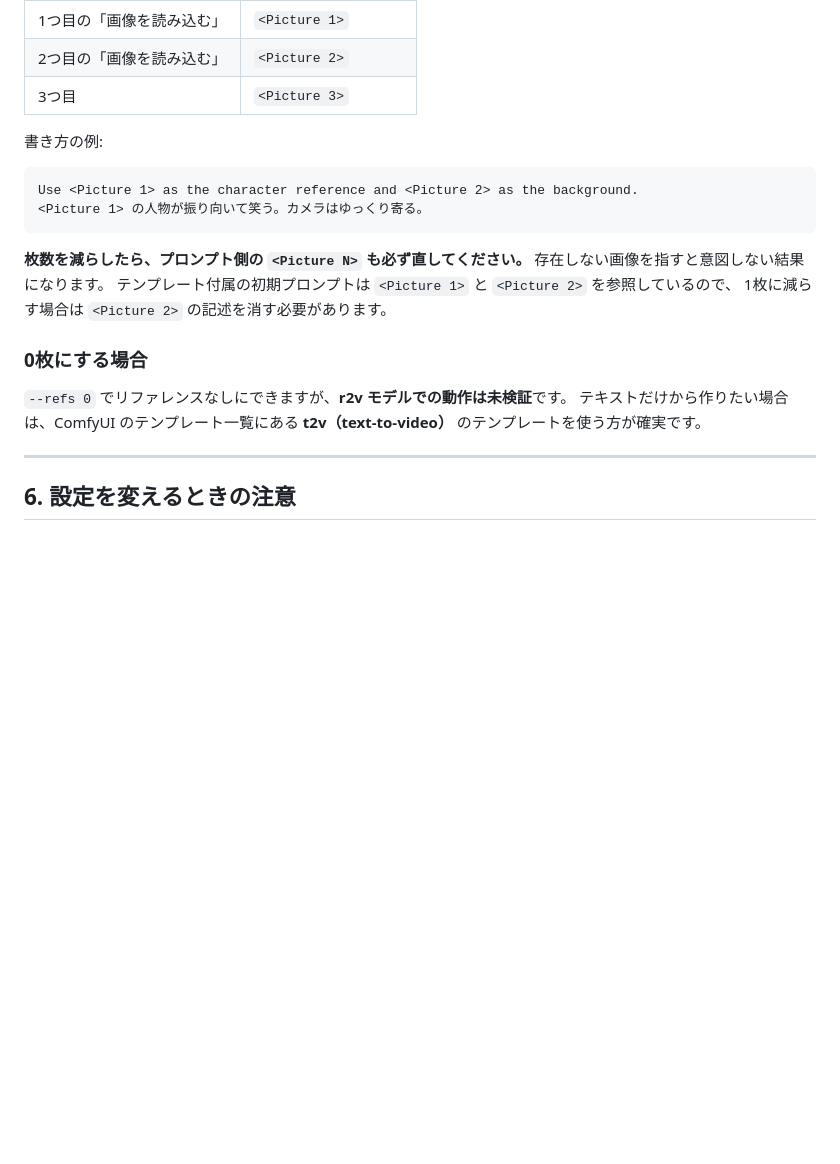
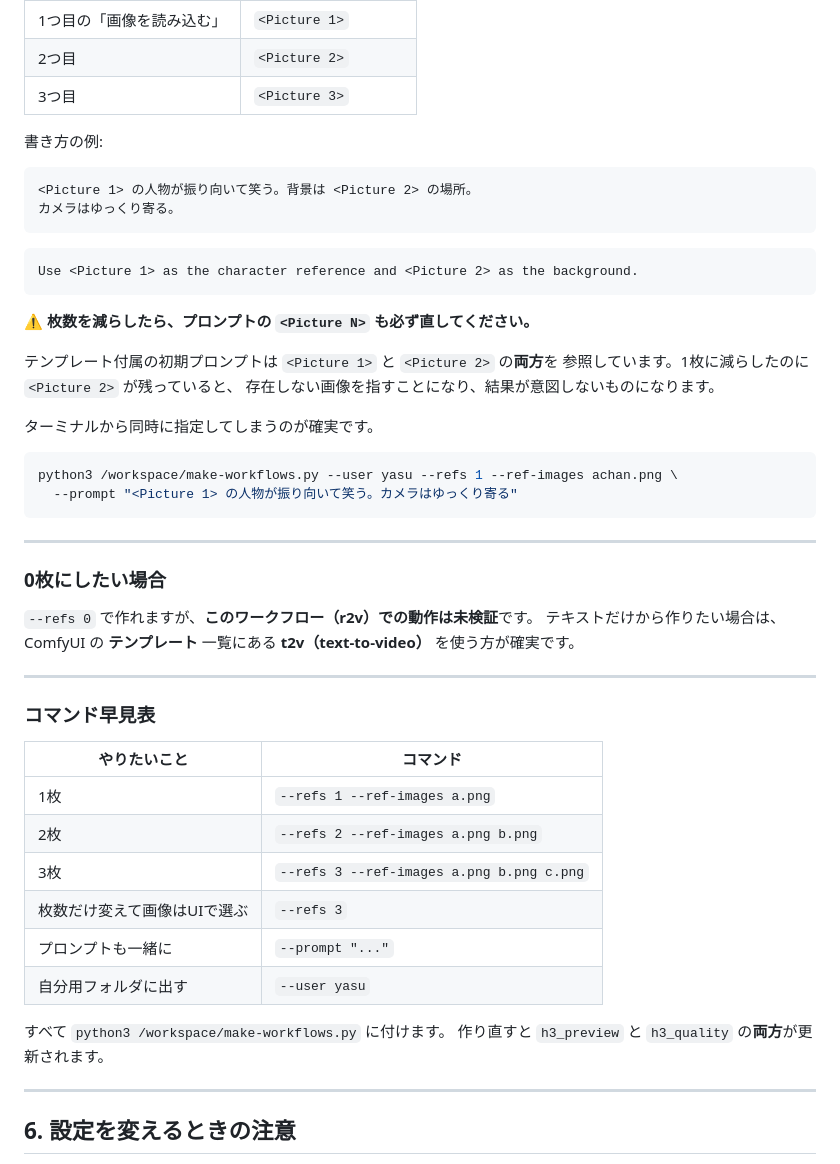
Before and after one commit to rinat-0428/slide-starter, a Markdown page: runpod/workspace/README.md, the part around one of its changes. Drawn GitHub-style; blank space fills up the shorter version.

````diff
--- a/runpod/workspace/README.md
+++ b/runpod/workspace/README.md
@@ -201,24 +267,54 @@ UI からアップロードした画像もここに入ります。
 | 1つ目の「画像を読み込む」 | `<Picture 1>` |
-| 2つ目の「画像を読み込む」 | `<Picture 2>` |
+| 2つ目 | `<Picture 2>` |
 | 3つ目 | `<Picture 3>` |
 
 書き方の例:
 
 ```
-Use <Picture 1> as the character reference and <Picture 2> as the background.
-<Picture 1> の人物が振り向いて笑う。カメラはゆっくり寄る。
+<Picture 1> の人物が振り向いて笑う。背景は <Picture 2> の場所。
+カメラはゆっくり寄る。
 ```
 
-**枚数を減らしたら、プロンプト側の `<Picture N>` も必ず直してください。**
-存在しない画像を指すと意図しない結果になります。
-テンプレート付属の初期プロンプトは `<Picture 1>` と `<Picture 2>` を参照しているので、
-1枚に減らす場合は `<Picture 2>` の記述を消す必要があります。
+```
+Use <Picture 1> as the character reference and <Picture 2> as the background.
+```
 
-### 0枚にする場合
+**⚠ 枚数を減らしたら、プロンプトの `<Picture N>` も必ず直してください。**
 
-`--refs 0` でリファレンスなしにできますが、**r2v モデルでの動作は未検証**です。
-テキストだけから作りたい場合は、ComfyUI のテンプレート一覧にある
-**t2v（text-to-video）** のテンプレートを使う方が確実です。
+テンプレート付属の初期プロンプトは `<Picture 1>` と `<Picture 2>` の**両方**を
+参照しています。1枚に減らしたのに `<Picture 2>` が残っていると、
+存在しない画像を指すことになり、結果が意図しないものになります。
+
+ターミナルから同時に指定してしまうのが確実です。
+
+```bash
+python3 /workspace/make-workflows.py --user yasu --refs 1 --ref-images achan.png \
+  --prompt "<Picture 1> の人物が振り向いて笑う。カメラはゆっくり寄る"
+```
+
+---
+
+### 0枚にしたい場合
+
+`--refs 0` で作れますが、**このワークフロー（r2v）での動作は未検証**です。
+テキストだけから作りたい場合は、ComfyUI の **テンプレート** 一覧にある
+**t2v（text-to-video）** を使う方が確実です。
+
+---
+
+### コマンド早見表
+
+| やりたいこと | コマンド |
+|--------------|----------|
+| 1枚 | `--refs 1 --ref-images a.png` |
+| 2枚 | `--refs 2 --ref-images a.png b.png` |
+| 3枚 | `--refs 3 --ref-images a.png b.png c.png` |
+| 枚数だけ変えて画像はUIで選ぶ | `--refs 3` |
+| プロンプトも一緒に | `--prompt "..."` |
+| 自分用フォルダに出す | `--user yasu` |
+
+すべて `python3 /workspace/make-workflows.py` に付けます。
+作り直すと `h3_preview` と `h3_quality` の**両方**が更新されます。
 
 ---
 
````
Also changed, not shown: other parts of runpod/workspace/README.md (+87 -21 lines).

WHAT TO PRODUCE: A word-for-word copy of the records is needed, one that contains no pictures.

EXERCISE RESULT:
Before and after one commit to rinat-0428/slide-starter, a Markdown page: runpod/workspace/README.md, the part around one of its changes. Drawn GitHub-style; blank space fills up the shorter version.

````diff
--- a/runpod/workspace/README.md
+++ b/runpod/workspace/README.md
@@ -201,24 +267,54 @@ UI からアップロードした画像もここに入ります。
 | 1つ目の「画像を読み込む」 | `<Picture 1>` |
-| 2つ目の「画像を読み込む」 | `<Picture 2>` |
+| 2つ目 | `<Picture 2>` |
 | 3つ目 | `<Picture 3>` |
 
 書き方の例:
 
 ```
-Use <Picture 1> as the character reference and <Picture 2> as the background.
-<Picture 1> の人物が振り向いて笑う。カメラはゆっくり寄る。
+<Picture 1> の人物が振り向いて笑う。背景は <Picture 2> の場所。
+カメラはゆっくり寄る。
 ```
 
-**枚数を減らしたら、プロンプト側の `<Picture N>` も必ず直してください。**
-存在しない画像を指すと意図しない結果になります。
-テンプレート付属の初期プロンプトは `<Picture 1>` と `<Picture 2>` を参照しているので、
-1枚に減らす場合は `<Picture 2>` の記述を消す必要があります。
+```
+Use <Picture 1> as the character reference and <Picture 2> as the background.
+```
 
-### 0枚にする場合
+**⚠ 枚数を減らしたら、プロンプトの `<Picture N>` も必ず直してください。**
 
-`--refs 0` でリファレンスなしにできますが、**r2v モデルでの動作は未検証**です。
-テキストだけから作りたい場合は、ComfyUI のテンプレート一覧にある
-**t2v（text-to-video）** のテンプレートを使う方が確実です。
+テンプレート付属の初期プロンプトは `<Picture 1>` と `<Picture 2>` の**両方**を
+参照しています。1枚に減らしたのに `<Picture 2>` が残っていると、
+存在しない画像を指すことになり、結果が意図しないものになります。
+
+ターミナルから同時に指定してしまうのが確実です。
+
+```bash
+python3 /workspace/make-workflows.py --user yasu --refs 1 --ref-images achan.png \
+  --prompt "<Picture 1> の人物が振り向いて笑う。カメラはゆっくり寄る"
+```
+
+---
+
+### 0枚にしたい場合
+
+`--refs 0` で作れますが、**このワークフロー（r2v）での動作は未検証**です。
+テキストだけから作りたい場合は、ComfyUI の **テンプレート** 一覧にある
+**t2v（text-to-video）** を使う方が確実です。
+
+---
+
+### コマンド早見表
+
+| やりたいこと | コマンド |
+|--------------|----------|
+| 1枚 | `--refs 1 --ref-images a.png` |
+| 2枚 | `--refs 2 --ref-images a.png b.png` |
+| 3枚 | `--refs 3 --ref-images a.png b.png c.png` |
+| 枚数だけ変えて画像はUIで選ぶ | `--refs 3` |
+| プロンプトも一緒に | `--prompt "..."` |
+| 自分用フォルダに出す | `--user yasu` |
+
+すべて `python3 /workspace/make-workflows.py` に付けます。
+作り直すと `h3_preview` と `h3_quality` の**両方**が更新されます。
 
 ---
 
````
Also changed, not shown: other parts of runpod/workspace/README.md (+87 -21 lines).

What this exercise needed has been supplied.